* _Problem_: Across the entries below, how many lines include "docs"? Give the number and nothing else.

"""

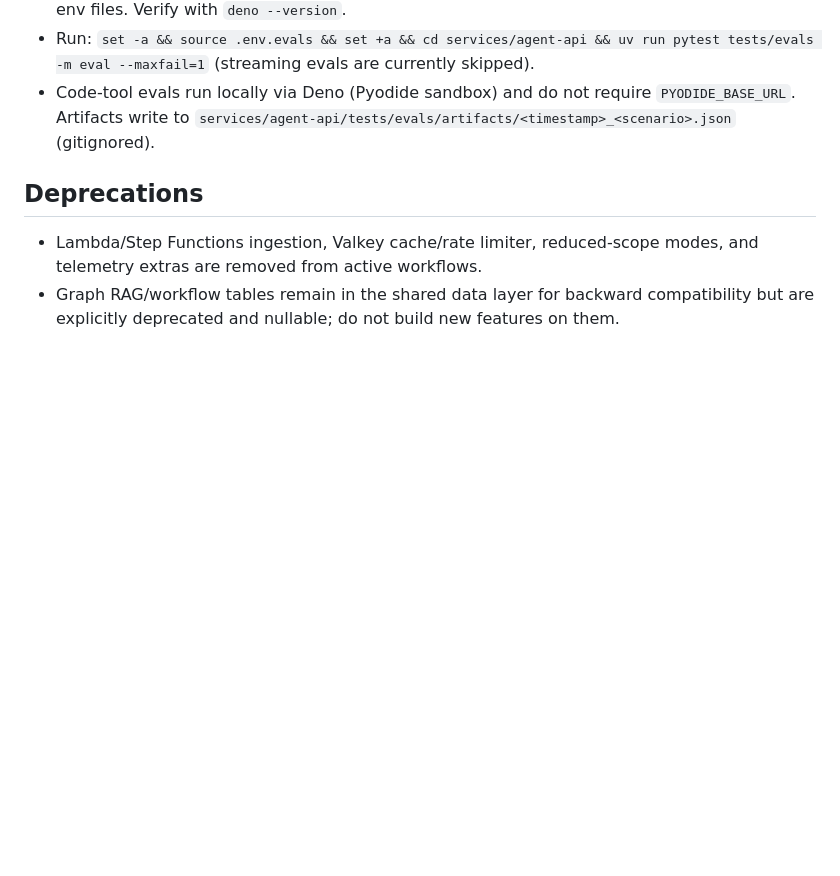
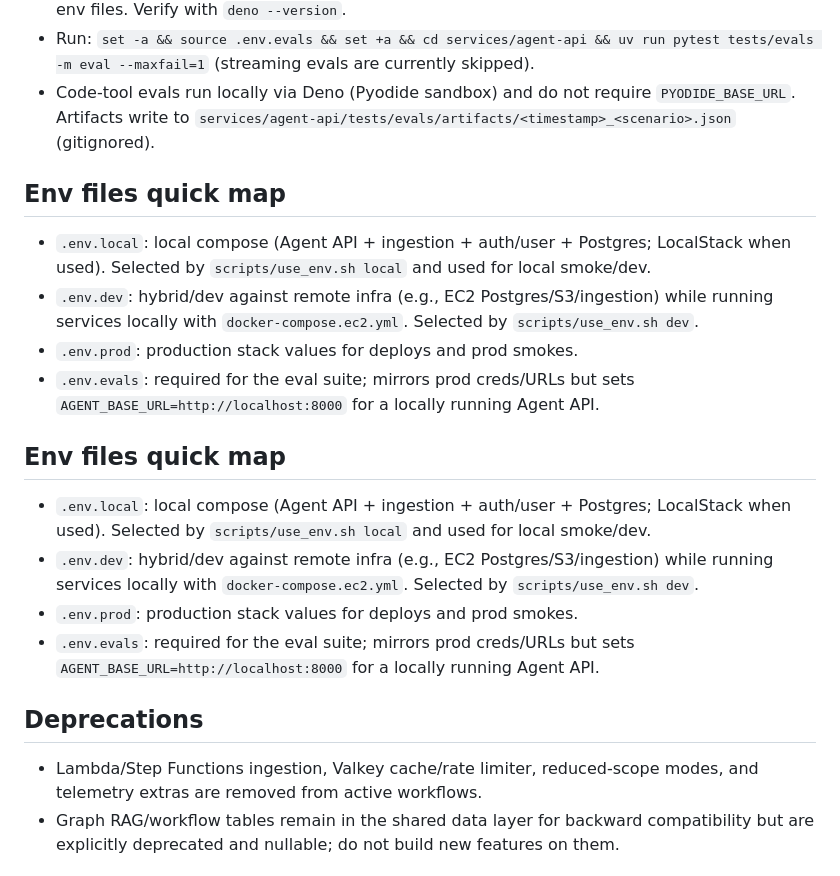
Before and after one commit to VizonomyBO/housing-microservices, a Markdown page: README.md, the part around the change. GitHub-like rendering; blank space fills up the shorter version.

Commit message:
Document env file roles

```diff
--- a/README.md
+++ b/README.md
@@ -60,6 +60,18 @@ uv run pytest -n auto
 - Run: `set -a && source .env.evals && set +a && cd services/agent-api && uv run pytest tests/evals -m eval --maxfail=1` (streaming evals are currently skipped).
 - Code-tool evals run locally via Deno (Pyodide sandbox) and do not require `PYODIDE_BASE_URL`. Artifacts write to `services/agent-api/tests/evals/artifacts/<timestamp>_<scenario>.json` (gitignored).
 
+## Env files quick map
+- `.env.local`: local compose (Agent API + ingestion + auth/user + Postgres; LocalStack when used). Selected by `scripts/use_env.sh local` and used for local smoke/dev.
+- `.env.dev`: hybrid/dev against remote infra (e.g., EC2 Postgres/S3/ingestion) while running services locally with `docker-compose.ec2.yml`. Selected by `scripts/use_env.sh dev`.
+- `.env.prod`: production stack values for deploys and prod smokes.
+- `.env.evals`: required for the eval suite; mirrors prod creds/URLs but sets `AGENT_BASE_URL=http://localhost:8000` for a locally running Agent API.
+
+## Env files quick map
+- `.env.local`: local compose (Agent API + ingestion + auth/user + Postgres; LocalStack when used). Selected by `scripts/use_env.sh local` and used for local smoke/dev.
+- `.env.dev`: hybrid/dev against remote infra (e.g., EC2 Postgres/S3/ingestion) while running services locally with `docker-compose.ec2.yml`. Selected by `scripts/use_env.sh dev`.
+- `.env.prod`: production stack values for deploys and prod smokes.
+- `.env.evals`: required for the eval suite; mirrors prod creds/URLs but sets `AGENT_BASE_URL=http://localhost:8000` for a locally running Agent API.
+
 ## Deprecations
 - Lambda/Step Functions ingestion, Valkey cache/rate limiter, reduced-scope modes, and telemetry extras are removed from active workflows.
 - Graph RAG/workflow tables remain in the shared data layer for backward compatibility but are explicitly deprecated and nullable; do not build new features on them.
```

"""
"""

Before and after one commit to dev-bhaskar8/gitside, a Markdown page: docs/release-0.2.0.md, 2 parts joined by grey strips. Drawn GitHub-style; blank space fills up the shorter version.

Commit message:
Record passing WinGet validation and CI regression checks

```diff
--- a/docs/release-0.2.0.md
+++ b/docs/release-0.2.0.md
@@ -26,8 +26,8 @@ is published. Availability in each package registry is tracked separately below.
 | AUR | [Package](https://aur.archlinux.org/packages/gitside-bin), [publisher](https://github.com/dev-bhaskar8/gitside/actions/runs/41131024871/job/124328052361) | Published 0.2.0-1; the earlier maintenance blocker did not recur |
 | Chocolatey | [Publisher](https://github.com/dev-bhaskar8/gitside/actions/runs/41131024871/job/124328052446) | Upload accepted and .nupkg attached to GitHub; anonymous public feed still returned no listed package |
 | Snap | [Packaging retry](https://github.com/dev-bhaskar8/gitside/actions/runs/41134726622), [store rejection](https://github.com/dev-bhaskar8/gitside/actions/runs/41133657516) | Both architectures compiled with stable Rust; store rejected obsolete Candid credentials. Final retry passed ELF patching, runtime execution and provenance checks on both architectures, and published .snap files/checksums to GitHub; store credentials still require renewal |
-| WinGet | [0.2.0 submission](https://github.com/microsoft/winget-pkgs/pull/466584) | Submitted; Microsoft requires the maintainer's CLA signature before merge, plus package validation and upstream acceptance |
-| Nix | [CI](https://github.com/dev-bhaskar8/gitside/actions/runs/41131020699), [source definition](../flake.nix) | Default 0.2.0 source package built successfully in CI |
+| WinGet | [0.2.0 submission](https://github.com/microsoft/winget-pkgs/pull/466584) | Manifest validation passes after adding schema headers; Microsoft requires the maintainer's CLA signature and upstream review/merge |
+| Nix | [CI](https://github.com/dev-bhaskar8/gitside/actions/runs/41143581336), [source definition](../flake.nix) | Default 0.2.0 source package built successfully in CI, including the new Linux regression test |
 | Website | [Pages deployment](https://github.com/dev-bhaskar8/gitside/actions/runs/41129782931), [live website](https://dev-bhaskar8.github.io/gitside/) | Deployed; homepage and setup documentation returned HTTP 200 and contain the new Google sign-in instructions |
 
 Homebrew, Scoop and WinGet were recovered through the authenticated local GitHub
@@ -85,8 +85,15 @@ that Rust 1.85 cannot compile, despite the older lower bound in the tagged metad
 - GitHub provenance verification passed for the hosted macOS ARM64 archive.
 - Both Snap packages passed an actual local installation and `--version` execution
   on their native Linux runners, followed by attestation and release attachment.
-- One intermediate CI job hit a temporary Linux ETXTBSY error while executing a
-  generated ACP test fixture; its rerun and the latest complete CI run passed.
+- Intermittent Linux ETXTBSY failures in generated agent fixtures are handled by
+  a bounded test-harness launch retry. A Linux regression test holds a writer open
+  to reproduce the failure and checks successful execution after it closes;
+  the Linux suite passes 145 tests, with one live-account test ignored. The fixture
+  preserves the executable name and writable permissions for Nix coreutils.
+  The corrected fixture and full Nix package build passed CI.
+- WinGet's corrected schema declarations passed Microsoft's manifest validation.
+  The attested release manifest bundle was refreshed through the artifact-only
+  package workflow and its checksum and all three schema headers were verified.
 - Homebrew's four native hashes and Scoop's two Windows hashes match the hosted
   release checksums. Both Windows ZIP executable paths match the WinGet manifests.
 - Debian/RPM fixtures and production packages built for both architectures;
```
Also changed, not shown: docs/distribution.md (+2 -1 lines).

"""
"""

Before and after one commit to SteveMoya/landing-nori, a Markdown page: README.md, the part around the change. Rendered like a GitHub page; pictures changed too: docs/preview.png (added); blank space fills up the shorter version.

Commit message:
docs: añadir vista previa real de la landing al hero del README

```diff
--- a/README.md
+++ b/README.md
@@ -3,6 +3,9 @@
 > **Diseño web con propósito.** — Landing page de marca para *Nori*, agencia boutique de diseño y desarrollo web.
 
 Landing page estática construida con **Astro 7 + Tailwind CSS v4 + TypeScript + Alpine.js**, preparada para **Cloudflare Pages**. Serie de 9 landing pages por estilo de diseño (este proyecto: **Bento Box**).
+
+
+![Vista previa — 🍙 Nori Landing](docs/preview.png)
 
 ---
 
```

"""

* _Response to the task_: 7